Exercise aim: Your task is to restate every entry below word for word and omit the images.

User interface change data

________________________________________

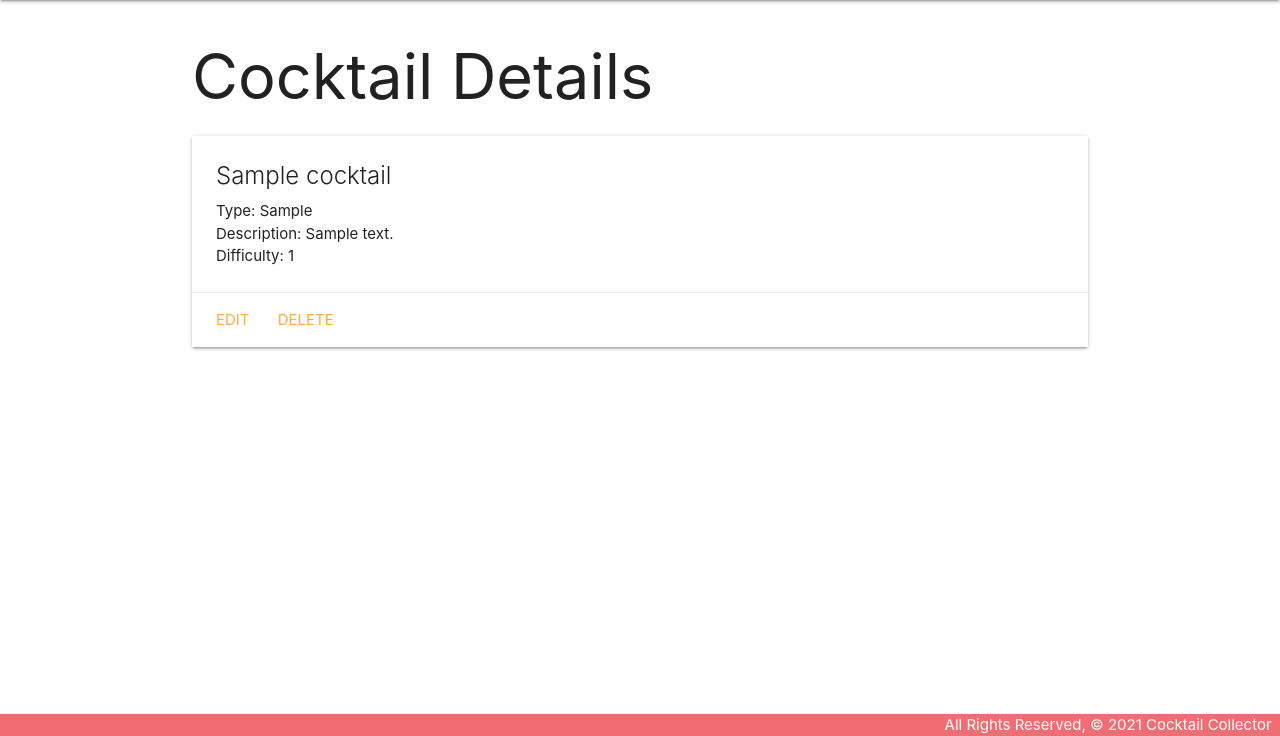
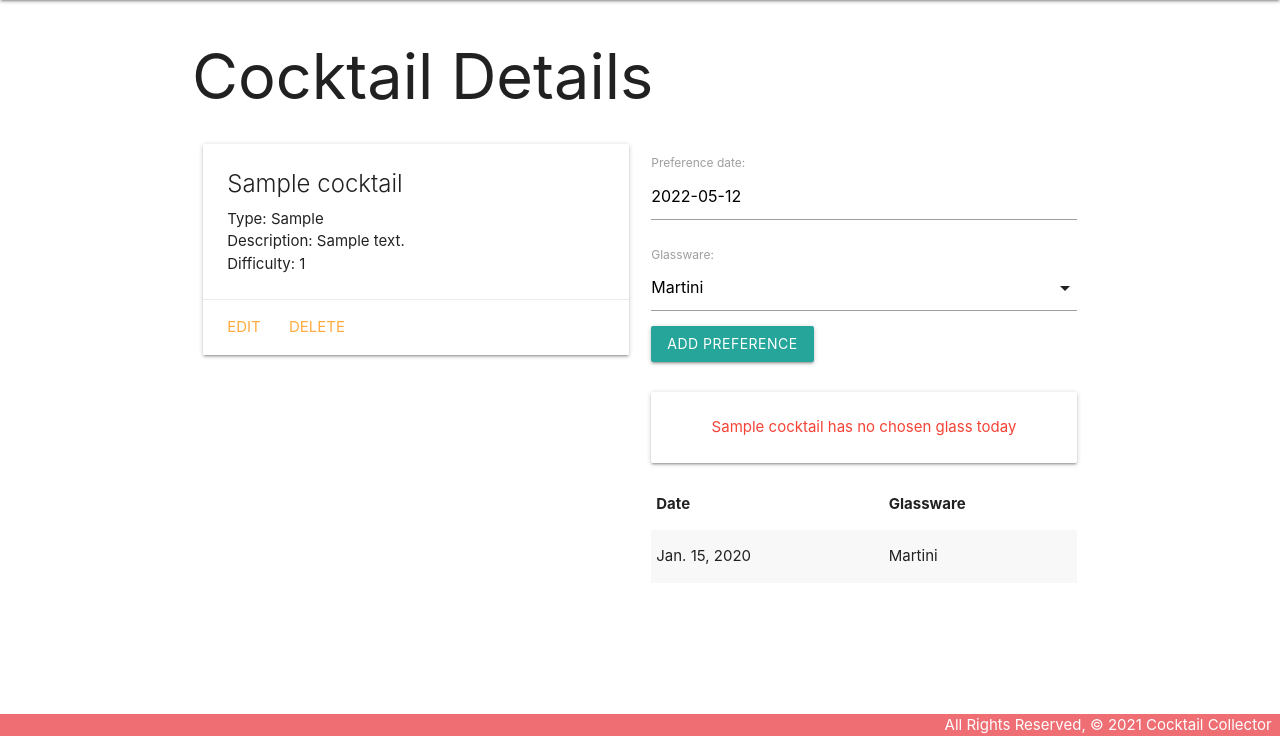
Before and after one commit to jhuang15/cocktailcollector, a Django app: page /cocktails/1/ in a window 1280 px wide. Shown: the part 64-800 px from the top of the page. Run offline with Django 4.2, Linux system fonts and the light colour scheme; tables that the repository leaves empty hold one stand-in row (values such as "Sample post").

Commit message:
Part 4: one-to-many

```diff
--- a/main_app/admin.py
+++ b/main_app/admin.py
@@ -1,5 +1,6 @@
 from django.contrib import admin
-from .models import Cocktail
+from .models import Cocktail, Preference
 
 # Register your models here
 admin.site.register(Cocktail)
+admin.site.register(Preference)
--- /dev/null
+++ b/main_app/forms.py
@@ -0,0 +1,7 @@
+from django.forms import ModelForm
+from .models import Preference
+
+class PreferenceForm(ModelForm):
+  class Meta:
+    model = Preference
+    fields = ['date', 'glassware']
--- a/main_app/models.py
+++ b/main_app/models.py
@@ -1,5 +1,15 @@
 from django.db import models
 from django.urls import reverse
+
+from datetime import date
+
+GLASSWARES = (
+  ('M','Martini'),
+  ('R','Rocks'),
+  ('H','Highball'),
+  ('C','Coupe'),
+  ('N','Nick&Nora')
+)
 
 # Create your models here.
 class Cocktail(models.Model):
@@ -13,3 +23,22 @@ class Cocktail(models.Model):
 
   def get_absolute_url(self):
     return reverse('detail', kwargs={'cocktail_id': self.id})
+
+  def fed_for_today(self):
+    return self.preference_set.filter(date=date.today()).count() >= len(GLASSWARES)
+
+class Preference(models.Model):
+  date = models.DateField('preference date')
+  glassware = models.CharField(
+    max_length=1,
+    choices=GLASSWARES,
+    default=GLASSWARES[0][0]
+    )
+
+  cocktail = models.ForeignKey(Cocktail, on_delete=models.CASCADE)
+
+  def __str__(self):
+    return f"{self.get_glassware_display()} on {self.date}"
+
+  class Meta:
+    ordering = ['-date']
--- a/main_app/templates/base.html
+++ b/main_app/templates/base.html
@@ -9,6 +9,7 @@
   <title>Cocktail Collector</title>
   <link rel="stylesheet" href="https://cdnjs.cloudflare.com/ajax/libs/materialize/1.0.0/css/materialize.min.css">
   <link rel="stylesheet" type="text/css" href="{% static 'css/style.css' %}">
+  <script src="https://cdnjs.cloudflare.com/ajax/libs/materialize/1.0.0/js/materialize.min.js"></script>
 </head>
 <body>
   <header class="navbar-fixed">
--- a/main_app/templates/cocktails/detail.html
+++ b/main_app/templates/cocktails/detail.html
@@ -2,6 +2,9 @@
 {% block content %}
 
 <h1>Cocktail Details</h1>
+
+<div class="row">
+  <div class="col s6">
 
     <div class="card">
       <div class="card-content">
@@ -10,14 +13,54 @@
         <p>Description: {{ cocktail.description }}</p>
         <p>Difficulty: {{ cocktail.difficulty }}</p>
       </div>
-
       <div class="card-action">
         <a href="{% url 'cocktails_update' cocktail.id %}">Edit</a>
         <a href="{% url 'cocktails_delete' cocktail.id %}">Delete</a>
       </div>
+    </div>
+  </div>
+  <div class="col s6">
 
+    <form action = "{% url 'add_preference' cocktail.id %}" method="POST">
+      {% csrf_token %}
+      {{ preference_form.as_p }}
+      <input type="submit" class="btn" value="Add Preference">
+    </form>
+
+    <br>
+    {% if cocktail.preference_for_today %}
+      <div class="card-panel teal-text center-align">{{cocktail.name}} has utilized all glassware options</div>
+    {% else %}
+      <div class="card-panel red-text center-align">{{cocktail.name}} has no chosen glass today</div>
+    {% endif %}
+
+    <table class="striped">
+      <thead>
+        <tr><th>Date</th><th>Glassware</th></tr>
+      </thead>
+      <tbody>
+        {% for preference in cocktail.preference_set.all %}
+          <tr>
+            <td>{{preference.date}}</td>
+            <td>{{preference.get_glassware_display}}</td>
+          </tr>
+        {% endfor %}
+      </tbody>
+    </table>
+  </div>
 </div>
 
+<script>
+  const dateEl = document.getElementById('id_date');
+  M.Datepicker.init(dateEl, {
+    format: 'yyyy-mm-dd',
+    defaultDate: new Date(),
+    setDefaultDate: true,
+    autoClose: true
+  });
 
+  const selectEl = document.getElementById('id_glassware');
+  M.FormSelect.init(selectEl);
+</script>
 
 {% endblock %}
--- a/main_app/urls.py
+++ b/main_app/urls.py
@@ -9,4 +9,5 @@ urlpatterns = [
   path('cocktails/create/', views.CocktailCreate.as_view(), name='cocktails_create'),
   path('cocktails/<int:pk>/update/', views.CocktailUpdate.as_view(), name='cocktails_update'),
   path('cocktails/<int:pk>/delete/', views.CocktailDelete.as_view(), name='cocktails_delete'),
+  path('cocktailss/<int:cocktail_id>/add_preference/', views.add_preference, name='add_preference'),
 ]
--- a/main_app/views.py
+++ b/main_app/views.py
@@ -1,6 +1,7 @@
-from django.shortcuts import render
+from django.shortcuts import render,redirect
 from django.views.generic.edit import CreateView, UpdateView, DeleteView
 from .models import Cocktail
+from .forms import PreferenceForm
 
 # Define the home view
 def home(request):
@@ -15,7 +16,19 @@ def cocktails_index(request):
 
 def cocktails_detail(request, cocktail_id):
   cocktail = Cocktail.objects.get(id=cocktail_id)
-  return render(request, 'cocktails/detail.html', { 'cocktail': cocktail })
+  preference_form = PreferenceForm()
+  return render(request, 'cocktails/detail.html', {
+    'cocktail': cocktail, 'preference_form': preference_form
+  })
+
+def add_preference(request, cocktail_id):
+  form = PreferenceForm(request.POST)
+  if form.is_valid():
+    new_preference = form.save(commit=False)
+    new_preference.cocktail_id = cocktail_id
+    new_preference.save()
+  return redirect('detail', cocktail_id=cocktail_id)
+
 
 class CocktailCreate(CreateView):
   model = Cocktail
```
Also changed, not shown: main_app/migrations/0002_preference.py (added). Lines whose indentation alone changed are shown as unchanged.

________________________________________

Solution to the exercise:
Before and after one commit to jhuang15/cocktailcollector, a Django app: page /cocktails/1/ in a window 1280 px wide. Shown: the part 64-800 px from the top of the page. Run offline with Django 4.2, Linux system fonts and the light colour scheme; tables that the repository leaves empty hold one stand-in row (values such as "Sample post").

Commit message:
Part 4: one-to-many

```diff
--- a/main_app/admin.py
+++ b/main_app/admin.py
@@ -1,5 +1,6 @@
 from django.contrib import admin
-from .models import Cocktail
+from .models import Cocktail, Preference
 
 # Register your models here
 admin.site.register(Cocktail)
+admin.site.register(Preference)
--- /dev/null
+++ b/main_app/forms.py
@@ -0,0 +1,7 @@
+from django.forms import ModelForm
+from .models import Preference
+
+class PreferenceForm(ModelForm):
+  class Meta:
+    model = Preference
+    fields = ['date', 'glassware']
--- a/main_app/models.py
+++ b/main_app/models.py
@@ -1,5 +1,15 @@
 from django.db import models
 from django.urls import reverse
+
+from datetime import date
+
+GLASSWARES = (
+  ('M','Martini'),
+  ('R','Rocks'),
+  ('H','Highball'),
+  ('C','Coupe'),
+  ('N','Nick&Nora')
+)
 
 # Create your models here.
 class Cocktail(models.Model):
@@ -13,3 +23,22 @@ class Cocktail(models.Model):
 
   def get_absolute_url(self):
     return reverse('detail', kwargs={'cocktail_id': self.id})
+
+  def fed_for_today(self):
+    return self.preference_set.filter(date=date.today()).count() >= len(GLASSWARES)
+
+class Preference(models.Model):
+  date = models.DateField('preference date')
+  glassware = models.CharField(
+    max_length=1,
+    choices=GLASSWARES,
+    default=GLASSWARES[0][0]
+    )
+
+  cocktail = models.ForeignKey(Cocktail, on_delete=models.CASCADE)
+
+  def __str__(self):
+    return f"{self.get_glassware_display()} on {self.date}"
+
+  class Meta:
+    ordering = ['-date']
--- a/main_app/templates/base.html
+++ b/main_app/templates/base.html
@@ -9,6 +9,7 @@
   <title>Cocktail Collector</title>
   <link rel="stylesheet" href="https://cdnjs.cloudflare.com/ajax/libs/materialize/1.0.0/css/materialize.min.css">
   <link rel="stylesheet" type="text/css" href="{% static 'css/style.css' %}">
+  <script src="https://cdnjs.cloudflare.com/ajax/libs/materialize/1.0.0/js/materialize.min.js"></script>
 </head>
 <body>
   <header class="navbar-fixed">
--- a/main_app/templates/cocktails/detail.html
+++ b/main_app/templates/cocktails/detail.html
@@ -2,6 +2,9 @@
 {% block content %}
 
 <h1>Cocktail Details</h1>
+
+<div class="row">
+  <div class="col s6">
 
     <div class="card">
       <div class="card-content">
@@ -10,14 +13,54 @@
         <p>Description: {{ cocktail.description }}</p>
         <p>Difficulty: {{ cocktail.difficulty }}</p>
       </div>
-
       <div class="card-action">
         <a href="{% url 'cocktails_update' cocktail.id %}">Edit</a>
         <a href="{% url 'cocktails_delete' cocktail.id %}">Delete</a>
       </div>
+    </div>
+  </div>
+  <div class="col s6">
 
+    <form action = "{% url 'add_preference' cocktail.id %}" method="POST">
+      {% csrf_token %}
+      {{ preference_form.as_p }}
+      <input type="submit" class="btn" value="Add Preference">
+    </form>
+
+    <br>
+    {% if cocktail.preference_for_today %}
+      <div class="card-panel teal-text center-align">{{cocktail.name}} has utilized all glassware options</div>
+    {% else %}
+      <div class="card-panel red-text center-align">{{cocktail.name}} has no chosen glass today</div>
+    {% endif %}
+
+    <table class="striped">
+      <thead>
+        <tr><th>Date</th><th>Glassware</th></tr>
+      </thead>
+      <tbody>
+        {% for preference in cocktail.preference_set.all %}
+          <tr>
+            <td>{{preference.date}}</td>
+            <td>{{preference.get_glassware_display}}</td>
+          </tr>
+        {% endfor %}
+      </tbody>
+    </table>
+  </div>
 </div>
 
+<script>
+  const dateEl = document.getElementById('id_date');
+  M.Datepicker.init(dateEl, {
+    format: 'yyyy-mm-dd',
+    defaultDate: new Date(),
+    setDefaultDate: true,
+    autoClose: true
+  });
 
+  const selectEl = document.getElementById('id_glassware');
+  M.FormSelect.init(selectEl);
+</script>
 
 {% endblock %}
--- a/main_app/urls.py
+++ b/main_app/urls.py
@@ -9,4 +9,5 @@ urlpatterns = [
   path('cocktails/create/', views.CocktailCreate.as_view(), name='cocktails_create'),
   path('cocktails/<int:pk>/update/', views.CocktailUpdate.as_view(), name='cocktails_update'),
   path('cocktails/<int:pk>/delete/', views.CocktailDelete.as_view(), name='cocktails_delete'),
+  path('cocktailss/<int:cocktail_id>/add_preference/', views.add_preference, name='add_preference'),
 ]
--- a/main_app/views.py
+++ b/main_app/views.py
@@ -1,6 +1,7 @@
-from django.shortcuts import render
+from django.shortcuts import render,redirect
 from django.views.generic.edit import CreateView, UpdateView, DeleteView
 from .models import Cocktail
+from .forms import PreferenceForm
 
 # Define the home view
 def home(request):
@@ -15,7 +16,19 @@ def cocktails_index(request):
 
 def cocktails_detail(request, cocktail_id):
   cocktail = Cocktail.objects.get(id=cocktail_id)
-  return render(request, 'cocktails/detail.html', { 'cocktail': cocktail })
+  preference_form = PreferenceForm()
+  return render(request, 'cocktails/detail.html', {
+    'cocktail': cocktail, 'preference_form': preference_form
+  })
+
+def add_preference(request, cocktail_id):
+  form = PreferenceForm(request.POST)
+  if form.is_valid():
+    new_preference = form.save(commit=False)
+    new_preference.cocktail_id = cocktail_id
+    new_preference.save()
+  return redirect('detail', cocktail_id=cocktail_id)
+
 
 class CocktailCreate(CreateView):
   model = Cocktail
```
Also changed, not shown: main_app/migrations/0002_preference.py (added). Lines whose indentation alone changed are shown as unchanged.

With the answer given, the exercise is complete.